Segment Start: Task data

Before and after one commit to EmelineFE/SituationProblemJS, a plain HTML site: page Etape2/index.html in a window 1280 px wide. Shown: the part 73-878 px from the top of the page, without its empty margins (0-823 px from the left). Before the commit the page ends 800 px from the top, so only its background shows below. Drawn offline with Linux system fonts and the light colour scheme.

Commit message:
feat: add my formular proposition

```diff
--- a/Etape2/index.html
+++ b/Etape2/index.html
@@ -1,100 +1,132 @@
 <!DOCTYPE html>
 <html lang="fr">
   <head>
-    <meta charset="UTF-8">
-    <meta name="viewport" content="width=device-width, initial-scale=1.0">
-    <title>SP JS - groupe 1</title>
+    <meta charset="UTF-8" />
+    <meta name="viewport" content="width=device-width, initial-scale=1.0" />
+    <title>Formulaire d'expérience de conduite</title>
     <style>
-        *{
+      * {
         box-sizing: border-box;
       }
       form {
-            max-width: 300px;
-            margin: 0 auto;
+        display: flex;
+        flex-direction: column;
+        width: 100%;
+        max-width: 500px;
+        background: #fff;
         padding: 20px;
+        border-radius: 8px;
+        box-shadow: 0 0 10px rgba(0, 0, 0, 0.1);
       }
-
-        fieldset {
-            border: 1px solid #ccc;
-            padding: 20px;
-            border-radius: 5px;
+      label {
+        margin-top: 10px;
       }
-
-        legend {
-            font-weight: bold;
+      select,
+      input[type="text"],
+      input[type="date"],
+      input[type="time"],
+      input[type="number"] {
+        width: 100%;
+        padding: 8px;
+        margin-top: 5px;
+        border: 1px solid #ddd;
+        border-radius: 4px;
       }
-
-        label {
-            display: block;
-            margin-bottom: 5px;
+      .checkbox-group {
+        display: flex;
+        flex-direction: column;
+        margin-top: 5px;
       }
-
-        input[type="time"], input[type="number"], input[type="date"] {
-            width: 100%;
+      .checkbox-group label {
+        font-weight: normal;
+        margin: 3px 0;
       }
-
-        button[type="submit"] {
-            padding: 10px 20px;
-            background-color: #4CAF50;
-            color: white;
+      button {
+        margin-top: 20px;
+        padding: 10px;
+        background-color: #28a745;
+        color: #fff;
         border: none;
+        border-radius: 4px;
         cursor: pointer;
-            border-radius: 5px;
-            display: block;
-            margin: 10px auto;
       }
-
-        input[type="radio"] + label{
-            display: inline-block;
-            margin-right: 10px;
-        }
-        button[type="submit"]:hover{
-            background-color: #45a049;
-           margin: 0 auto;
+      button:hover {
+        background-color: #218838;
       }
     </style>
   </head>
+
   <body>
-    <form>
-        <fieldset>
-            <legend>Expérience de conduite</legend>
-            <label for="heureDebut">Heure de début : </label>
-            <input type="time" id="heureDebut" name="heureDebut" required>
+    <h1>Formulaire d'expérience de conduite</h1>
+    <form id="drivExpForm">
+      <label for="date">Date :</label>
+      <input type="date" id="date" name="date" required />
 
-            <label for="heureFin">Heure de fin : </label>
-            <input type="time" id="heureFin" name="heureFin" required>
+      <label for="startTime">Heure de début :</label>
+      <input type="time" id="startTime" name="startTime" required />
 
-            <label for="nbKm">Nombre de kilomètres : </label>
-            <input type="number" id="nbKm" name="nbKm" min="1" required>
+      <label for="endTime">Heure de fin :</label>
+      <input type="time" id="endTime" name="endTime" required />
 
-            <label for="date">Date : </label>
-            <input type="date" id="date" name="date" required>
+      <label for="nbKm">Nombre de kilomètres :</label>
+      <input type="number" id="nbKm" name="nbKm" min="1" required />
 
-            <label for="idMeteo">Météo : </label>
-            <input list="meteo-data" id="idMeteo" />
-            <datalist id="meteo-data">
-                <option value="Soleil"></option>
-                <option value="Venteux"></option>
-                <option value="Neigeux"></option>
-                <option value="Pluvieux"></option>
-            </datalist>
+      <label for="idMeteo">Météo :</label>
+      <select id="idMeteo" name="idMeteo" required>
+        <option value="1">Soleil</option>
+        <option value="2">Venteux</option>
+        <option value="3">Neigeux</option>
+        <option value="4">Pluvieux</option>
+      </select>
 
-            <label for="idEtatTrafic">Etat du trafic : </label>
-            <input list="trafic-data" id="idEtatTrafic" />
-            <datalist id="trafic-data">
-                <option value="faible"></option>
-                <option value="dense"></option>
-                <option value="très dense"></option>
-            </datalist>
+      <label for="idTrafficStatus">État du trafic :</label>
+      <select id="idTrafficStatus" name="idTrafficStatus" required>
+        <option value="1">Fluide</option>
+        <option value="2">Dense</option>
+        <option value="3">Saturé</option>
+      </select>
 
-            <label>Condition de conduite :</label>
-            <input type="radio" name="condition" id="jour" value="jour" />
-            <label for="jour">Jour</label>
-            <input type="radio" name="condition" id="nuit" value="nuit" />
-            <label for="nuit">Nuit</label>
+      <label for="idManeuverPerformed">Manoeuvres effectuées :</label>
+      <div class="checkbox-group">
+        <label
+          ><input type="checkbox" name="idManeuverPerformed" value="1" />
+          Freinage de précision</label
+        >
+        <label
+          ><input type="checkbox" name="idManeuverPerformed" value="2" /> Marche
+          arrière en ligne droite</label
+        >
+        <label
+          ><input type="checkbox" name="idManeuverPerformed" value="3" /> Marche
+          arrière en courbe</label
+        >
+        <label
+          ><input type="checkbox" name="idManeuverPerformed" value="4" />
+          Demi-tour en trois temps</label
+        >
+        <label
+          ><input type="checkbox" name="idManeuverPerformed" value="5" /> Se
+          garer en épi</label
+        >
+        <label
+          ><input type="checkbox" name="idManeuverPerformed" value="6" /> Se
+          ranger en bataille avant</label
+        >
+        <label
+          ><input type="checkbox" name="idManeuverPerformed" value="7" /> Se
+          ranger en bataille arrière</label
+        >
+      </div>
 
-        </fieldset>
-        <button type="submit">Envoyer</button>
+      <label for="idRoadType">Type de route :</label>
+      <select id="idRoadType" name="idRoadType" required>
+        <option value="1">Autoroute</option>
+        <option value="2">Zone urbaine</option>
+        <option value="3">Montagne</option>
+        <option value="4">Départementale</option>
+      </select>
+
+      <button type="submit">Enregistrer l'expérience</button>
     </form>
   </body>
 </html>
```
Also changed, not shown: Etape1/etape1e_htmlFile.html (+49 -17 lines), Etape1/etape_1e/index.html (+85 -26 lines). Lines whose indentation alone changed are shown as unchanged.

Segment End: Task data

● **What the task requires**
Find and count the lines of the data that include the string "heureFin", and report that figure by itself.

● **Exercise answer**
2